Creation Process

I initially had a hard time deciding what I was going to do for an icon set. I had two options I was interested in trying. Something for children or something for nerds. I chose these two audience groups because they are what I am most familiar with. I have two kids and my husband and I are total nerds. If I was to go with the kid’s icons, I wanted to make something educational based and maybe designed as an app icon. For the nerd route I knew I wanted to make character illustrations. I always love seeing fan art on sites like Tumblr and Pinterest. There were so many options going through my mind so I made several quick sketches.

I then came up with a few color pallets. The first was bright and eye catching so that kids can be instantly drawn to it. The next two were simple pallets so as not to distract from the character representations. Basic black and white with a red accent and then some earthy jewel tones.
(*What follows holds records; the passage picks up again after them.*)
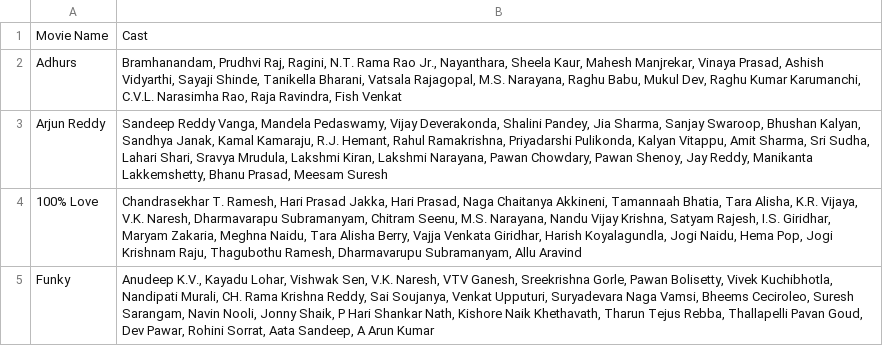
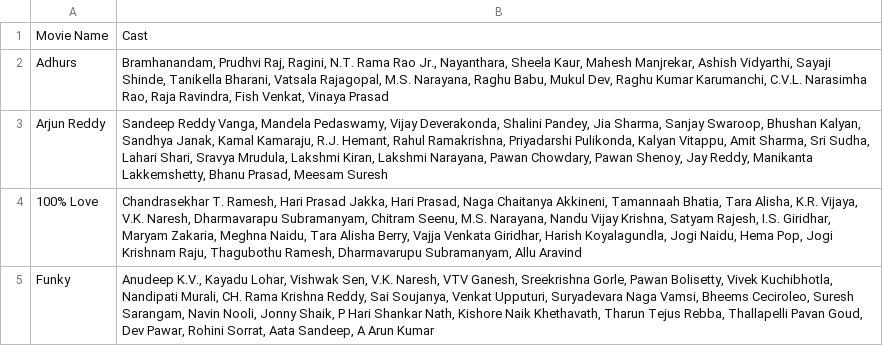
Before and after one commit to pavankumarwwe/Face-Tagger, a CSV file: movie_cast.csv, drawn as a sheet.

```diff
--- a/movie_cast.csv
+++ b/movie_cast.csv
@@ -1,3 +1,3 @@
 Movie Name,Cast
-Adhurs,"Bramhanandam, Prudhvi Raj, Ragini, N.T. Rama Rao Jr., Nayanthara, Sheela Kaur, Mahesh Manjrekar, Vinaya Prasad, Ashish Vidyarthi, Sayaji Shinde, Tanikella Bharani, Vatsala Rajagopal, M.S. Narayana, Raghu Babu, Mukul Dev, Raghu Kumar Karumanchi, C.V.L. Narasimha Rao, Raja Ravindra, Fish Venkat"
+Adhurs,"Bramhanandam, Prudhvi Raj, Ragini, N.T. Rama Rao Jr., Nayanthara, Sheela Kaur, Mahesh Manjrekar, Ashish Vidyarthi, Sayaji Shinde, Tanikella Bharani, Vatsala Rajagopal, M.S. Narayana, Raghu Babu, Mukul Dev, Raghu Kumar Karumanchi, C.V.L. Narasimha Rao, Raja Ravindra, Fish Venkat, Vinaya Prasad"
 Arjun Reddy,"Sandeep Reddy Vanga, Mandela Pedaswamy, Vijay Deverakonda, Shalini Pandey, Jia Sharma, Sanjay Swaroop, Bhushan Kalyan, Sandhya Janak, Kamal Kamaraju, R.J. Hemant, Rahul Ramakrishna, Priyadarshi Pulikonda, Kalyan Vitappu, Amit Sharma, Sri Sudha, Lahari Shari, Sravya Mrudula, Lakshmi Kiran, Lakshmi Narayana, Pawan Chowdary, Pawan Shenoy, Jay Reddy, Manikanta Lakkemshetty, Bhanu Prasad, Meesam Suresh"
```
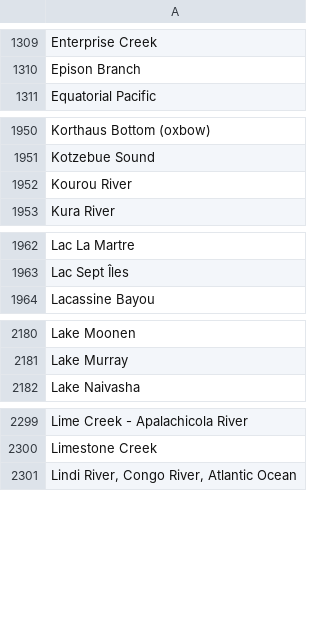
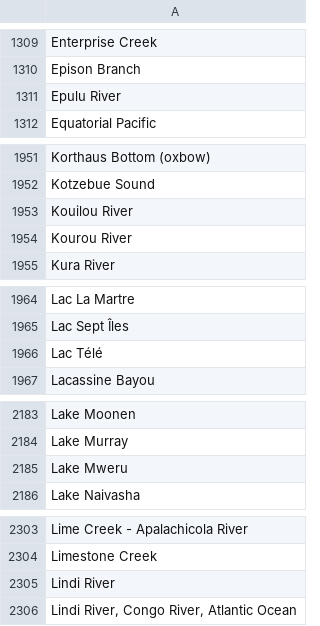
Before and after one commit to VertNet/DwCVocabs, a CSV file: vocabs/waterbody.csv, drawn as a sheet; only a part is shown, gaps mark what is left out; the diff covers the shown part only.

```diff
--- a/vocabs/waterbody.csv
+++ b/vocabs/waterbody.csv
@@ -1310,2 +1310,3 @@
 "Epison Branch"
+"Epulu River"
 "Equatorial Pacific"
@@ -1951,2 +1952,3 @@
 "Kotzebue Sound"
+"Kouilou River"
 "Kourou River"
@@ -1963,2 +1965,3 @@
 "Lac Sept Îles"
+"Lac Télé"
 "Lacassine Bayou"
@@ -2181,2 +2184,3 @@
 "Lake Murray"
+"Lake Mweru"
 "Lake Naivasha"
@@ -2300,2 +2304,3 @@
 "Limestone Creek"
+"Lindi River"
 "Lindi River, Congo River, Atlantic Ocean"
```
Also changed, not shown: 4 added rows elsewhere in this file, vocabs/country.csv, vocabs/island.csv, 2 other files.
I decided to try my hand at fan art and create some character icons. I chose to use some members of the dwarven company from The Hobbit. Specifically Nori, Dori, Ori, and Bombur. The guys I circled in this photo.

First Draft

I am a HUGE fan of anything Tolkien and Middle Earth and I thought these four characters would be so much fun to illustrate. This was my first draft. All of this was accomplished using the pen and shape builder tools.

I didn’t receive very much feedback from my classmates. The only suggestion made was that Ori’s head looked pretty wide compared to the others. I also got feedback from my sister. She said that Bombur needed a double chin if I wanted to make a true character representation. All the other changes I made were based on feedback given to my classmates’ projects. I noticed that a lot of people were saying that icons needed uniform backgrounds. I originally had solid jewel toned background colors. The only thing uniform about them were the fact that they were jewel tones. I decided to use a geometric shape to bring more unity as well as add more representation of dwarven culture which uses geometric shapes in its decor. I also switch the background colors of Dori and Nori. I felt Dori’s light hair would go better with a darker background. Nori’s haircolor also went better with a lighter background color.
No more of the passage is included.